Publication: Griffin Theatrical Shoe Company, (ca 1918-1974), Rochester, New York, 1918 - 1974

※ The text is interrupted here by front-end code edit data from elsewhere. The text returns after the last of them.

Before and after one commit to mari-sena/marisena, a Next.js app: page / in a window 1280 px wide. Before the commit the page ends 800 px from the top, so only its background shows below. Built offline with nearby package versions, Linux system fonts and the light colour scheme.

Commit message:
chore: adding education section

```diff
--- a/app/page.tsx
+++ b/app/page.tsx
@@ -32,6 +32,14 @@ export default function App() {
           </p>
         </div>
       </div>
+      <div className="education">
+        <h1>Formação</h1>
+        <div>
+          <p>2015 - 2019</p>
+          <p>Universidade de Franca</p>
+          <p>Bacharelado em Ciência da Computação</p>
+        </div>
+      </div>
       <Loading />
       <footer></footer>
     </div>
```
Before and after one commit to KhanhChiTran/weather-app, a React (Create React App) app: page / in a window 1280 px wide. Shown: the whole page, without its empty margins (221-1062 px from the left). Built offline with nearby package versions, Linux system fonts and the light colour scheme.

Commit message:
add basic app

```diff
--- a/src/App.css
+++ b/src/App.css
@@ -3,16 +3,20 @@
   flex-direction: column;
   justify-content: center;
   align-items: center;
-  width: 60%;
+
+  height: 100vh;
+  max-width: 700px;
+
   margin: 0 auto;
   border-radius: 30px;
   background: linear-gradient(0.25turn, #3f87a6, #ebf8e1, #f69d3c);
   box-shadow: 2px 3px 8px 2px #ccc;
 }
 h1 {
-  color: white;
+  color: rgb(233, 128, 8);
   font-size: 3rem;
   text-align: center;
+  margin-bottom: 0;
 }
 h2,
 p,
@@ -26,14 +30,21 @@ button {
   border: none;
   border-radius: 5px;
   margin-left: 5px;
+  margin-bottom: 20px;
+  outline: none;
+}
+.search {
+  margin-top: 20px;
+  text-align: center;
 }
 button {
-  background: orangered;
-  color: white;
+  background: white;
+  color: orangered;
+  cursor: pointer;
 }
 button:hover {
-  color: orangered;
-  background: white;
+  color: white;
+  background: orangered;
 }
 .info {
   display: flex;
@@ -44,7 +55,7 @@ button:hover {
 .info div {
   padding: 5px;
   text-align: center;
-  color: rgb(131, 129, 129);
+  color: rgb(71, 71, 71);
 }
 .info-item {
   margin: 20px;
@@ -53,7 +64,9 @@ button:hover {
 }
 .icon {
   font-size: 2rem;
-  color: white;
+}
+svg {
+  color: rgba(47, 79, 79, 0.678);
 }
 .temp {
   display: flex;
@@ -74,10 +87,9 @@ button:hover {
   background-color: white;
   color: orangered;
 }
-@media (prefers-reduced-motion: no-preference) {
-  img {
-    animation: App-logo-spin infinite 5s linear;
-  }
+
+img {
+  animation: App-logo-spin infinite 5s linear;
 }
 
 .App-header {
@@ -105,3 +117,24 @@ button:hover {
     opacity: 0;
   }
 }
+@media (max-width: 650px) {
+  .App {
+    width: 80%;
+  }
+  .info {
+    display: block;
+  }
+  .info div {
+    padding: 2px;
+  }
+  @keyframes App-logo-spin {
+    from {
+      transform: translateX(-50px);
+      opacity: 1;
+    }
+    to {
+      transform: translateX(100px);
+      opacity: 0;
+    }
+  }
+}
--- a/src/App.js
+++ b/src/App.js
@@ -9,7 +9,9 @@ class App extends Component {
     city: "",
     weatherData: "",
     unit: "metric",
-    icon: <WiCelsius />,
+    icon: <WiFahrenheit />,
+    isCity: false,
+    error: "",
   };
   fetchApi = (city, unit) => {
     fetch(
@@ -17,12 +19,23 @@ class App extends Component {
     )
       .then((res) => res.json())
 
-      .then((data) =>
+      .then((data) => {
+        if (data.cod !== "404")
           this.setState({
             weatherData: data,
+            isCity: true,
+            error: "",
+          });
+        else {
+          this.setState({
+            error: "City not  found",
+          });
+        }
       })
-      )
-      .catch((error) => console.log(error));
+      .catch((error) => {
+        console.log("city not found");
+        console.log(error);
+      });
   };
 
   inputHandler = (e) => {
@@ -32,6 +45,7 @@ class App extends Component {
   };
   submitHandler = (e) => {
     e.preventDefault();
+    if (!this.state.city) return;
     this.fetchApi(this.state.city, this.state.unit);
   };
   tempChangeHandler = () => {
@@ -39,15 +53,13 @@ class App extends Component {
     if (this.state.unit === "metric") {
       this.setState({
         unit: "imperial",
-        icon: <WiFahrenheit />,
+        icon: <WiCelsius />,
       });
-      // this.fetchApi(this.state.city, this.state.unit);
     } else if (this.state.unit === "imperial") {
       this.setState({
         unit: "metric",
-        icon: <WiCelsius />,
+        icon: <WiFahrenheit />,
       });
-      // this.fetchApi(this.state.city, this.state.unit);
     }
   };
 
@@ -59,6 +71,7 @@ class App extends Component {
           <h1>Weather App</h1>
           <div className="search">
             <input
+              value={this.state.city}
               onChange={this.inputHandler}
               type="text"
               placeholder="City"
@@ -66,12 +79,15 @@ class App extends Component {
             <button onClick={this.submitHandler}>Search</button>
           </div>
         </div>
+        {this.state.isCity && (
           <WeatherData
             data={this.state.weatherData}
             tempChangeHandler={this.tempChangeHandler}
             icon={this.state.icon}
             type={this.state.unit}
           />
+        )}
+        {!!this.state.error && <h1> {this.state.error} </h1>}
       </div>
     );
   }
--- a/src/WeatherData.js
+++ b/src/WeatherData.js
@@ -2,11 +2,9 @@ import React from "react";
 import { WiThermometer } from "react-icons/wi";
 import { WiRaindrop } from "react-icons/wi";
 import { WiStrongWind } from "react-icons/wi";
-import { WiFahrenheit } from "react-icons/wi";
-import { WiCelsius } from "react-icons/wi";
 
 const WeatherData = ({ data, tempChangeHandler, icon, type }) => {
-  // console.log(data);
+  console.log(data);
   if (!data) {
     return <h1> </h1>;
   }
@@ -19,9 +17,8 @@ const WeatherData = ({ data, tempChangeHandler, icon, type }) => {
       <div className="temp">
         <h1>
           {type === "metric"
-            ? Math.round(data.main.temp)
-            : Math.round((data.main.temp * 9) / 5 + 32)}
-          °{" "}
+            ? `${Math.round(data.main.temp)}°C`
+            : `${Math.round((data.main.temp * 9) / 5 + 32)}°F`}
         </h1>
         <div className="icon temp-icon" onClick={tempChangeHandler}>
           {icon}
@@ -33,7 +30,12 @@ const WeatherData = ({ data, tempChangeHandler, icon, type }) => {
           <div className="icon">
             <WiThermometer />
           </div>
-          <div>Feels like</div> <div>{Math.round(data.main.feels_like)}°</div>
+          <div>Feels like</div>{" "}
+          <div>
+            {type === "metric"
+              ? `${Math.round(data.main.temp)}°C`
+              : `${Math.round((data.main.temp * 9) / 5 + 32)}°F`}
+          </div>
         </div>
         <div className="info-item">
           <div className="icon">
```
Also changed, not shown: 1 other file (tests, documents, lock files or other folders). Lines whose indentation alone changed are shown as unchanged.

First edition. Three volumes. Vol. I: Oblong 4to. 12 x 9 in. 17 leaves of silver gelatin photographs, many linen backed, and mounted with linen hinges, nearly all 8" x 10," one sized 5" x 7 1/2" mounted on recycled card stock, nearly all with Griffin Theatrical Shoe Co. stamp on verso. Contemporary 3-ring binder, with Griffin Theatrical Shoe Co. label on front pastedown, patent numbers on verso indicating 1918 date. Minor rubbing and edgewear. Vol II: -- 4to. [20 leaves (unnumbered).], transparent polyester sleeves, with 33 photographs sized from 1" x 1 1/2" up to 8" x 10," with two of the larger photographs hand-colored, several mounted on boards with markings as camera-ready copy, some with annotations on versos, or in lower blank margins, also contains a small 20 pp. illustrated dealer's catalogue, with annotations throughout indicating prices, and price breaks, and an NRA eagle on front cover. All contents are preserved in a 3-ring binder, with company name stamped in gilt on the front cover. Vol. III: 4to. 18 pp (unpaginated), with 90 photographs (most in color), sized from 2 1/2" x 3 1/2" to 3 1/2" x 5," with many dated in the margins, all mounted in re-purposed split-pin transparent plastic binder sleeves. A few of the plastic sleeves have tears but all of the photographs are protected. This fascinating photo collection offers splendid visual documentation of this company's influential role as one of the most important manufacturers of theatrical shoes, clown shoes, acrobatic and high wire shoes, riding boots, and more from before World War I into the 1970s. James R. Griffin (1853-1935), immigrated to the United States in 1873, and quickly established himself as a shoemaker in Rochester, NY. He founded the Griffin Theatrical Shoe Co. in 1882, and by the beginning of the 20th century was producing theatrical and clown shoes for such outfits as Buffalo Bill Cody's riders and rodeo clowns. Before World War I, the shop also listed his sons Herbert, Raymond, & Adrian working with him. Raymond Griffin (1896-1978) who had previously worked with the railroad, later set up the Theatrical Shoe business at home about 1920 on Seneca Road in Irondequoit, NY. He continued the tradition of specialty handmade footwear for circus acrobats, tight and high wire walkers, and every variety of colorful and amusing shoes for clowns and vaudeville acts. The catalogue and the photographs illustrate the acrobatic and high wire-walking boots, leather sandals, low sandals which were canvas lined, double shoe clown shoes, in a variety of styles including chicken feet, rube comedy, hobo shoe, checkerboard pattern, slop shoes and more. The Griffins also produced a line of comedy boxing gloves produced from soft elk skin. Whenever Big Top circuses traveled through outfits Rochester, NY, or other upstate towns as far away as 150 miles, the Griffin shop received visits from circus notables such as the Wirth Family, the Flying Cordonas, or famed clowns such as Emmett Kelly, Jr., Felix B. Adler, or Paul Pugh (Guppo the Clown). Eventually John Bucholtz, Jr. inherited the business from his grandfather in 1976, and even was invited in 1980 to put on a special exhibition of all the circus and theater performers who had worn Griffin's special shoes. Although there are anecdotal histories citing 1915 as James Griffin's death, Dec. 1935 is cited by the 1937 Rochester Directory leaving Kate C. Griffin as widow. See:Donavan A. Shilling, Made in Rochester, pp. 90-91; Betty Lipka, Griffin Shoe Company, Democrat & Chronicle (June 21, 2002); Colleen McBride, The Griffin Collection, Rochester Museum & Science Center, 1998 (the bulk of this collection consists of approximately 700 order letters from 1916 through 1965, with no photographs). An impressive archive in very good condition.
Inventory Number: 45510